The president of Towson’s Inter-Fraternity Council has sent an email to chapter presidents reminding them not to talk with the media and advising students not to wear their letters.
“This is still a developing investigation and you are not at liberty to comment on the investigation,” the email said, according to a copy obtained by The Towerlight.
In an email to The Towerlight, Hunter Haines, the IFC president who sent the email out to Towson’s chapters, reiterated that he was “not at liberty” to discuss the situation.
Haines also clarified that students were advised to not wear their letters on or around campus in order to “avoid the media disrupting their daily academic routines for comments on information that is not confirmed yet.”

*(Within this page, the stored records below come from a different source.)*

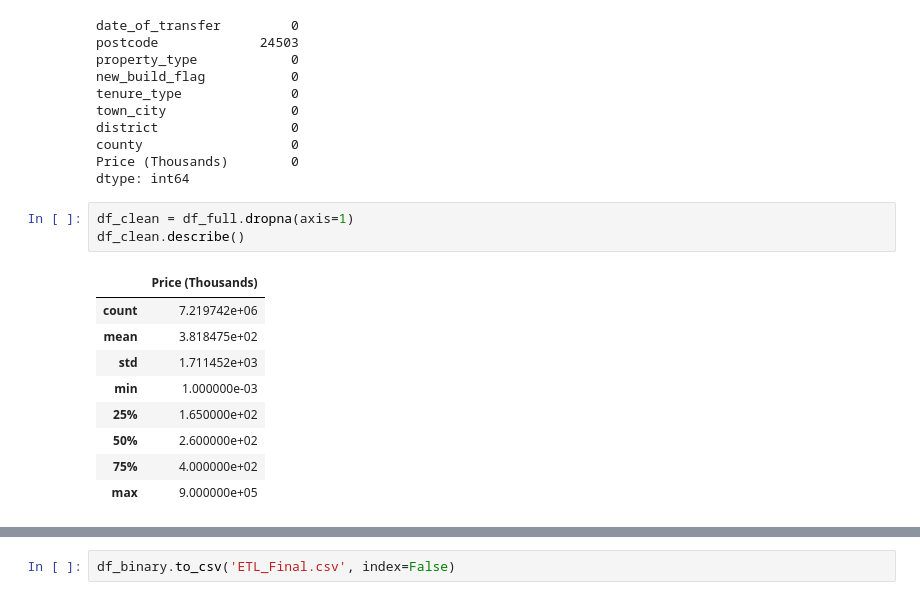
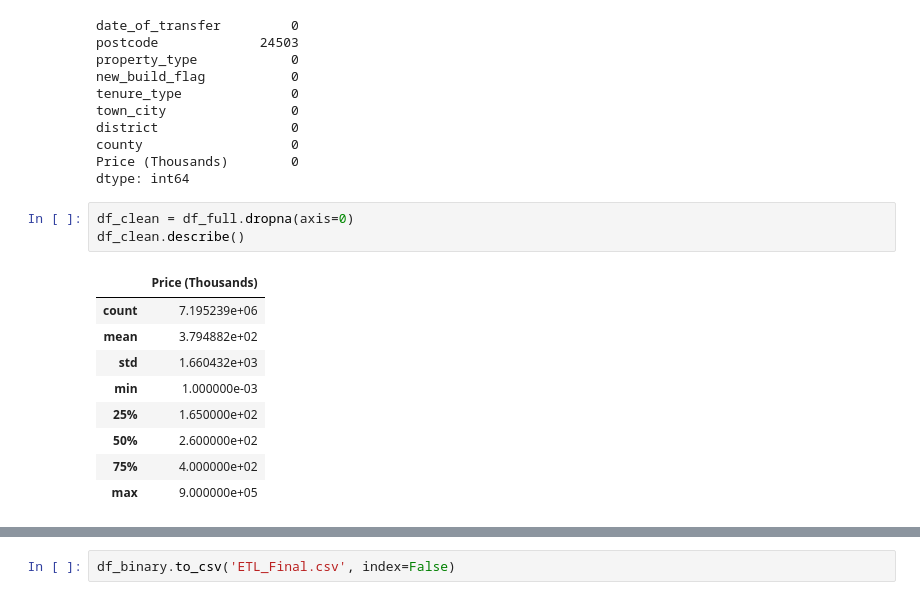
Before and after one commit to Tom-Kerrison/Housing-Price-Predictor, a Jupyter notebook: ETL.ipynb, the cells around one changed output, grey strips where cells are left out. Drawn from its saved outputs; the diff is of its cells as text.

```diff
--- a/ETL.ipynb
+++ b/ETL.ipynb
@@ -93,13 +93,13 @@ county                   0
 Price (Thousands)        0
 dtype: int64
 # %%
-df_clean = df_full.dropna(axis=1)
+df_clean = df_full.dropna(axis=0)
 df_clean.describe()
 # %% [output]
 |  | Price (Thousands) |
-| count | 7.219742e+06 |
-| mean | 3.818475e+02 |
-| std | 1.711452e+03 |
+| count | 7.195239e+06 |
+| mean | 3.794882e+02 |
+| std | 1.660432e+03 |
 | min | 1.000000e-03 |
 | 25% | 1.650000e+02 |
 | 50% | 2.600000e+02 |
```
Also changed, not shown: parts of 8 cells of this notebook.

Towson’s chapter of Tau Kappa Epsilon has been temporarily suspended, according to the fraternity’s national office.
In an emailed statement, Alex Baker, chief information officer for Tau Kappa Epsilon’s national chapter, said that they are “investigating this alleged incident at Towson University.”
“We are fully cooperating with the university and police investigations,” the email said. “If these allegations are found to be true, we will address the allegation swiftly and with appropriate action.”

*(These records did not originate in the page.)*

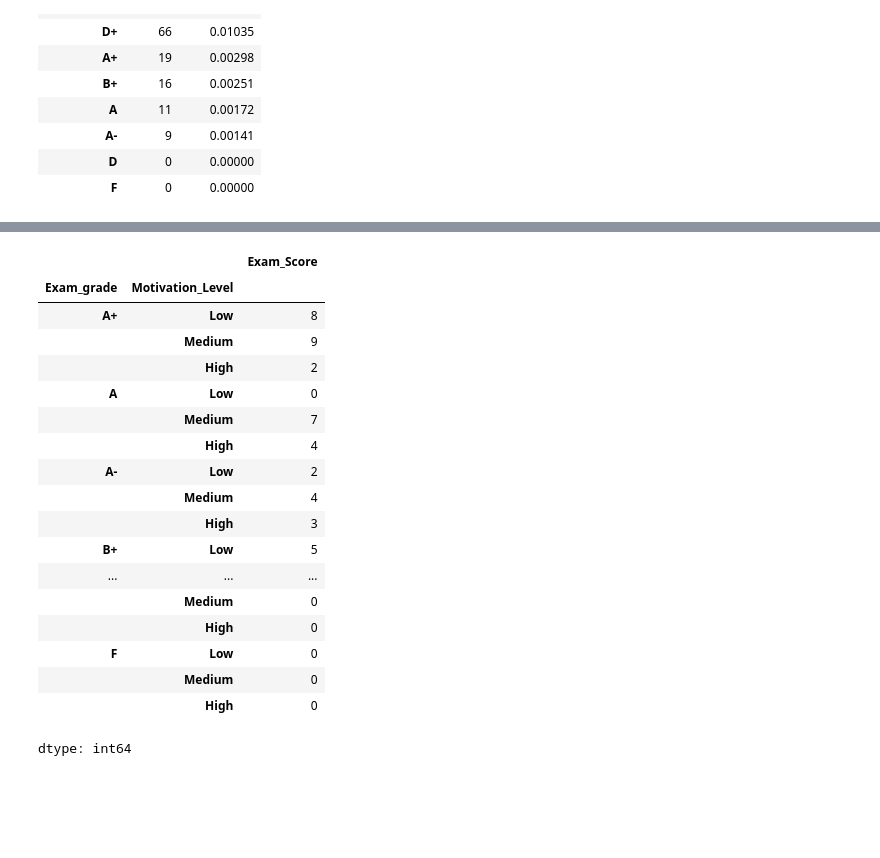
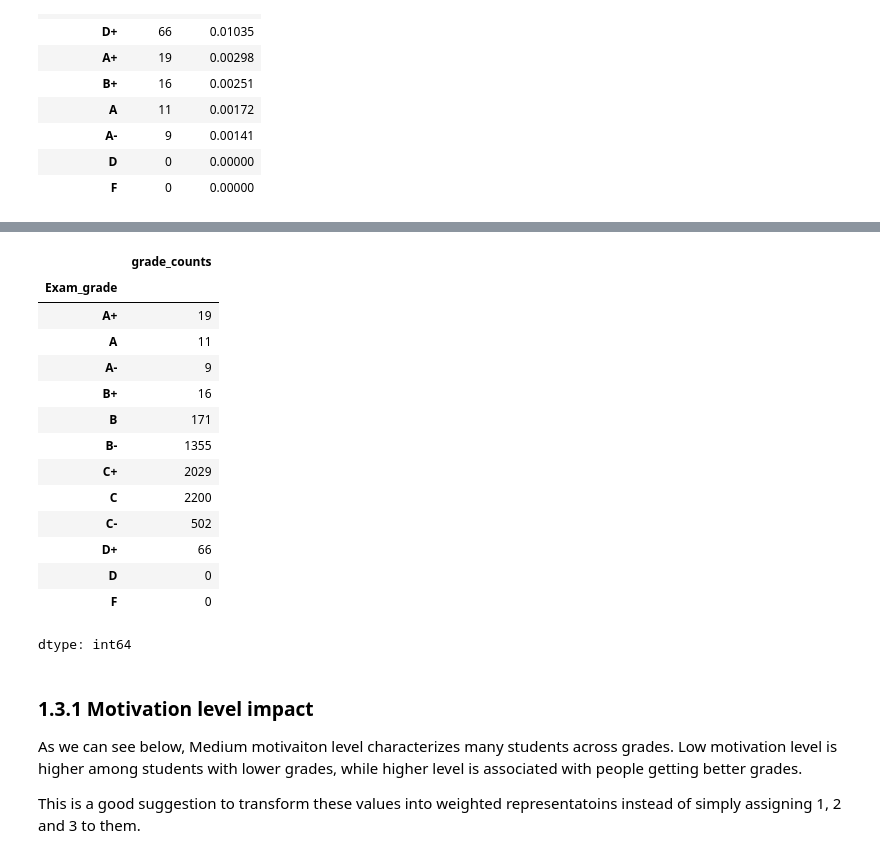
Before and after one commit to PawelG-WWA/learning-features, a Jupyter notebook: PROW_pd4484.ipynb, the cells around one changed output, grey strips where cells are left out. Saved outputs shown, nothing was run; the diff lists cells and outputs as text; code cells hidden in the pictures; blank space fills up the shorter version.

```diff
--- a/PROW_pd4484.ipynb
+++ b/PROW_pd4484.ipynb
@@ -333,24 +331,26 @@ As we can see below, motivation level doesn't differ much between students' scor
 # %%
-motivation_factor = df.groupby(['Exam_grade', 'Motivation_Level'], observed=False)['Exam_Score'].count()
-motivation_factor
+grade_counts = df.groupby('Exam_grade', observed=False).count().iloc[:,0].rename('grade_counts')
+grade_counts
 # %% [output]
-|  |  | Exam_Score |
-| Exam_grade | Motivation_Level |  |
-| A+ | Low | 8 |
-|  | Medium | 9 |
-|  | High | 2 |
-| A | Low | 0 |
-|  | Medium | 7 |
-|  | High | 4 |
-| A- | Low | 2 |
-|  | Medium | 4 |
-|  | High | 3 |
-| B+ | Low | 5 |
-| ... | ... | ... |
-|  | Medium | 0 |
-|  | High | 0 |
-| F | Low | 0 |
-|  | Medium | 0 |
-|  | High | 0 |
+|  | grade_counts |
+| Exam_grade |  |
+| A+ | 19 |
+| A | 11 |
+| A- | 9 |
+| B+ | 16 |
+| B | 171 |
+| B- | 1355 |
+| C+ | 2029 |
+| C | 2200 |
+| C- | 502 |
+| D+ | 66 |
+| D | 0 |
+| F | 0 |
 dtype: int64
+# %% [markdown]
+### 1.3.1 Motivation level impact
+
+As we can see below, Medium motivaiton level characterizes many students across grades. Low motivation level is higher among students with lower grades, while higher level is associated with people getting better grades.
+
+This is a good suggestion to transform these values into weighted representatoins instead of simply assigning 1, 2 and 3 to them.
 # %%
```
Also changed, not shown: parts of 18 cells of this notebook.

The Towson University Police Department is working with Baltimore County Police to investigate an off-campus incident involving a Towson student.
Corporal Shawn Vinson, a BCPD public information officer, confirmed there was such an investigation but said it was too early for any details.
According to Director of Media Relations Ray Feldmann, privacy issues are preventing the University from disclosing any more details at this time.
TUPD declined to offer further comment, instead deferring to Feldmann.
WBAL News Radio is reporting that the victim’s family contacted them, alleging that the male victim was “forced to eat cat food and a liquid he was told was vinegar and pickle juice by members of Tau Kappa Epsilon fraternity” on March 31.
According to WBAL’s report, the student started vomiting blood hours later and was taken to a nearby hospital later that day. Per WBAL’s report, the student is still in the hospital.
Feldmann added that Towson takes all allegations of hazing very seriously.
“Our hazing policy is very clear: Hazing is against the law and is strictly prohibited at Towson University,” he said.
In Maryland, hazing is codified as a misdemeanor, and if someone is convicted of hazing, they can face fines up to $500, imprisonment up to six months, or both.
At Towson University, if a student organization is found to have been participating in hazing, the entire organization can be held culpable.
The Towerlight will continue to update this story as more information becomes available.
–Sam Shelton contributed research to this article.